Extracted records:
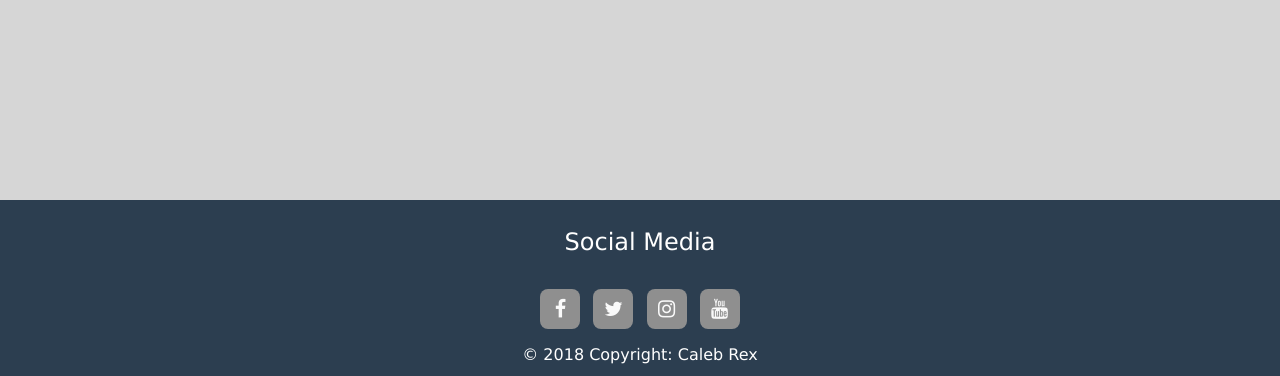
Repository: IchaTreasure/caleb-rex
Page: videos.html
The author's editor kept a record of every edit. The page is drawn from the files as they stood at one moment, then again after the next edit.
The browser window is 1280 px wide. The pictures show the part of the page from y = 536 to 1112 px (the page is 912 px tall before and 1112 px after).
Some web libraries are served in a nearby version.

Above is the page before.

### videos.html
<!DOCTYPE html>
<html lang="en">

<head>
    <meta charset="UTF-8">
    <meta name="viewport" content="width=device-width, initial-scale=1.0">
    <meta http-equiv="X-UA-Compatible" content="ie=edge">
    <link rel="stylesheet" href="https://maxcdn.bootstrapcdn.com/bootstrap/4.1.3/css/bootstrap.min.css">
    <link rel="stylesheet" href="https://use.fontawesome.com/releases/v5.6.1/css/all.css" integrity="sha384-gfdkjb5BdAXd+lj+gudLWI+BXq4IuLW5IT+brZEZsLFm++aCMlF1V92rMkPaX4PP" crossorigin="anonymous">
    <link rel="stylesheet" href="https://stackpath.bootstrapcdn.com/bootstrap/4.3.1/css/bootstrap.min.css" type="text/css" />
    <link rel="stylesheet" href="https://stackpath.bootstrapcdn.com/font-awesome/4.7.0/css/font-awesome.min.css" type="text/css" />
    <link rel="stylesheet" href="https://cdnjs.cloudflare.com/ajax/libs/hover.css/2.3.1/css/hover-min.css" type="text/css" />
    <link href="https://fonts.googleapis.com/css?family=Roboto:400,700" rel="stylesheet">
    <link rel="stylesheet" href="css/style.css" type="text/css" />
    <title>Caleb Rex</title>
</head>

<body style="background-color: #2c3e50">
    <!-- ------------------------------------------------------------------------------------------------------Navigation Bar -->
    <nav class="navbar navbar-expand-md navbar-dark fixed-top" style="background-color: #2c3e50">
        <a class="navbar-brand" href="index.html">CALEB REX</a>
        <button class="navbar-toggler" type="button" data-toggle="collapse" data-target="#navbarsExampleDefault" aria-controls="navbarsExampleDefault" aria-expanded="false" aria-label="Toggle navigation">
    <span class="navbar-toggler-icon"></span>
  </button>

        <div class="collapse navbar-collapse" id="navbarsExampleDefault">
            <ul class="navbar-nav mr-auto">
                <li class="nav-item right" data-toggle="collapse" data-target=".navbar-collapse.show">
                    <a class="nav-link" href="about.html">About</a>
                </li>
                <li class="nav-item right" data-toggle="collapse" data-target=".navbar-collapse.show">
                    <a class="nav-link" href="music.html">Music</a>
                </li>
                <li class="nav-item right" data-toggle="collapse" data-target=".navbar-collapse.show">
                    <a class="nav-link" href="videos.html">Videos</a>
                </li>
                <li class="nav-item right" data-toggle="collapse" data-target=".navbar-collapse.show">
                    <a class="nav-link" href="photos.html">Photos</a>
                </li>
                <li class="nav-item right" data-toggle="collapse" data-target=".navbar-collapse.show">
                    <a class="nav-link" href="contact.html">Contact</a>
                </li>
            </ul>
        </div>
    </nav>

    <!-- Videos section -->
    <section style="background-color: #D6D6D6">
        <!-- Page Content -->
        <div class="container" Style="padding-top: 30px">
            <div class="row">
                <h3 style="padding-left: 15px">Videos</h3>
            </div>
            <hr>
            <br>
            <div class="row" Style="padding-left: 10px">
                <h4>Dem no go understand</h4>
            </div>
            <div class="row" Style="padding-bottom: 200px">
                <iframe style="padding-bottom: 20px" width="100%" height="315" src="https://www.youtube.com/embed/kPStX213FmA" frameborder="0" allow="accelerometer; autoplay; encrypted-media; gyroscope; picture-in-picture" allowfullscreen></iframe>
            </div>
        </div>
    </section>

    <!-- Footer -->
    <footer class="py-1" style="width: 100%; background-color: #2c3e50; text-align: center;">
        <div class="container">
            <br>
            <h4 Style="color: white">Social Media</h4>
            <br>
            <ul class="list-inline social-links">
                <li class="list-inline-item">
                    <a target="_blank" href="https://www.facebook.com/caleb.rex.96"><i class = " fa fa-facebook" aria-hidden="true"></i><span class = "sr-only">Facebook</span></a>
                </li>
                <li class="list-inline-item">
                    <a target="_blank" href="https://twitter.com/calebrex01"><i class = " fa fa-twitter" aria-hidden="true"></i><span class = "sr-only">Twitter</span></a>
                </li>
                <li class="list-inline-item">
                    <a target="_blank" href="https://www.instagram.com/caleb.rex01/"><i class = " fa fa-instagram" aria-hidden="true"></i><span class = "sr-only">Instagram</span></a>
                </li>
                <li class="list-inline-item">
                    <a target="_blank" href="https://www.youtube.com/channel/UC_B7e65upco510Sio9dZJhg"><i class = " fa fa-youtube" aria-hidden="true"></i><span class = "sr-only">Youtube</span></a>
                </li>
            </ul>
        </div>

        <h6 style="text-align: center; color: white;">© 2018 Copyright: Caleb Rex</h6>
        <!-- /.container -->
    </footer>
    <!-- Bootstrap core JavaScript -->
    <script src="https://code.jquery.com/jquery-3.3.1.slim.min.js" integrity="sha384-q8i/X+965DzO0rT7abK41JStQIAqVgRVzpbzo5smXKp4YfRvH+8abtTE1Pi6jizo" crossorigin="anonymous"></script>
    <script src="https://cdnjs.cloudflare.com/ajax/libs/popper.js/1.14.7/umd/popper.min.js" integrity="sha384-UO2eT0CpHqdSJQ6hJty5KVphtPhzWj9WO1clHTMGa3JDZwrnQq4sF86dIHNDz0W1" crossorigin="anonymous"></script>
    <script src="https://stackpath.bootstrapcdn.com/bootstrap/4.3.1/js/bootstrap.min.js" integrity="sha384-JjSmVgyd0p3pXB1rRibZUAYoIIy6OrQ6VrjIEaFf/nJGzIxFDsf4x0xIM+B07jRM" crossorigin="anonymous"></script>
</body>

</html>

### css/style.css
/*---------------------------- css for body */
body {
  font-family: 'Lucida Grande', sans-serif;
  padding-top: 56px;
}

nav li a:hover {
  background: black;
}

nav a:hover {
  background: black;
}

/*----------------------------------------- Modal Styling */
.modal-body{
    color: #615650;
    text-align: center;
}

.modal-content{
    background-color: #dbc7bd;
    padding: 20px;
}

.img-hover:hover{
    cursor: pointer;
    opacity: 0.6;
    transition: all 0.35s ease-in-out;
    -moz-transition: all 0.35s ease-in-out;
    -webkit-transition: all 0.35s ease-in-out;
    -o-transition: all 0.35s ease-in-out;
}

/*---------------------------- css for contact form*/
.form-style-1 {
	margin:10px auto;
	max-width: 400px;
	padding: 20px 12px 10px 20px;
	font: 13px "Lucida Sans Unicode", "Lucida Grande", sans-serif;
}
.form-style-1 li {
	padding: 0;
	display: block;
	list-style: none;
	margin: 10px 0 0 0;
}
.form-style-1 label{
	margin:0 0 3px 0;
	padding:0px;
	display:block;
	font-weight: bold;
}
.form-style-1 input[type=text],
.form-style-1 input[type=date],
.form-style-1 input[type=datetime],
.form-style-1 input[type=number],
.form-style-1 input[type=search],
.form-style-1 input[type=time],
.form-style-1 input[type=url],
.form-style-1 input[type=email],
textarea,
select{
	box-sizing: border-box;
	-webkit-box-sizing: border-box;
	-moz-box-sizing: border-box;
	border:1px solid #BEBEBE;
	padding: 7px;
	margin:0px;
	-webkit-transition: all 0.30s ease-in-out;
	-moz-transition: all 0.30s ease-in-out;
	-ms-transition: all 0.30s ease-in-out;
	-o-transition: all 0.30s ease-in-out;
	outline: none;
}

.form-style-1 input[type=text]:focus,
.form-style-1 input[type=date]:focus,
.form-style-1 input[type=datetime]:focus,
.form-style-1 input[type=number]:focus,
.form-style-1 input[type=search]:focus,
.form-style-1 input[type=time]:focus,
.form-style-1 input[type=url]:focus,
.form-style-1 input[type=email]:focus,
.form-style-1 textarea:focus,
.form-style-1 select:focus{
	-moz-box-shadow: 0 0 8px #88D5E9;
	-webkit-box-shadow: 0 0 8px #88D5E9;
	box-shadow: 0 0 8px #88D5E9;
	border: 1px solid #88D5E9;
}

.form-style-1 .field-divided{
	width: 49%;
}

.form-style-1 .field-long{
	width: 100%;
}
.form-style-1 .field-select{
	width: 100%;
}
.form-style-1 .field-textarea{
	height: 100px;
}
.form-style-1 input[type=submit], .form-style-1 input[type=button]{
	background: #4B99AD;
	padding: 8px 15px 8px 15px;
	border: none;
	color: #fff;
}

.form-style-1 input[type=submit]:hover, .form-style-1 input[type=button]:hover{
	background: #4691A4;
	box-shadow:none;
	-moz-box-shadow:none;
	-webkit-box-shadow:none;
}

.form-style-1 .required{
	color:red;
}

/*---------------------------- css for footer*/
footer {
  background-color: #7D0D11;
  color: black;
}

.social-links li a i {
  width: 40px;
  height: 40px;
  padding: 10px;
  border-radius: 20%;
  font-size: 20px;
  line-height: 20px;
  text-align: center;
  color: #fafafa;
  background: #8f8f8f;
  transition: all 0.35s ease-in-out;
  -moz-transition: all 0.35s ease-in-out;
  -webkit-transition: all 0.35s ease-in-out;
  -o-transition: all 0.35s ease-in-out;
}

.social-links li a i:hover {
  background: black;
}

After the next edit:
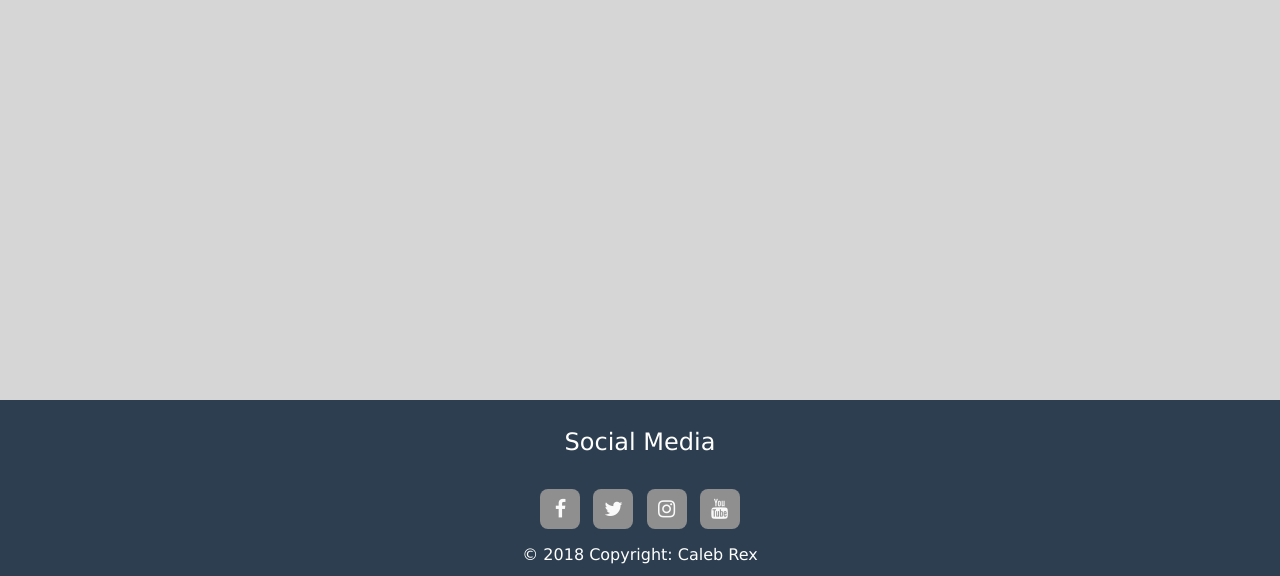
The edit:
--- a/videos.html
+++ b/videos.html
@@ -56,7 +56,7 @@
             <div class="row" Style="padding-left: 10px">
                 <h4>Dem no go understand</h4>
             </div>
-            <div class="row" Style="padding-bottom: 200px">
+            <div class="row" Style="padding-bottom: 400px">
                 <iframe style="padding-bottom: 20px" width="100%" height="315" src="https://www.youtube.com/embed/kPStX213FmA" frameborder="0" allow="accelerometer; autoplay; encrypted-media; gyroscope; picture-in-picture" allowfullscreen></iframe>
             </div>
         </div>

The task — Print exactly the lines above from the one with "margin:0 0 3px 0;" to the one with "margin:0px;", including both.

The completed task —
	margin:0 0 3px 0;
	padding:0px;
	display:block;
	font-weight: bold;
}
.form-style-1 input[type=text],
.form-style-1 input[type=date],
.form-style-1 input[type=datetime],
.form-style-1 input[type=number],
.form-style-1 input[type=search],
.form-style-1 input[type=time],
.form-style-1 input[type=url],
.form-style-1 input[type=email],
textarea,
select{
	box-sizing: border-box;
	-webkit-box-sizing: border-box;
	-moz-box-sizing: border-box;
	border:1px solid #BEBEBE;
	padding: 7px;
	margin:0px;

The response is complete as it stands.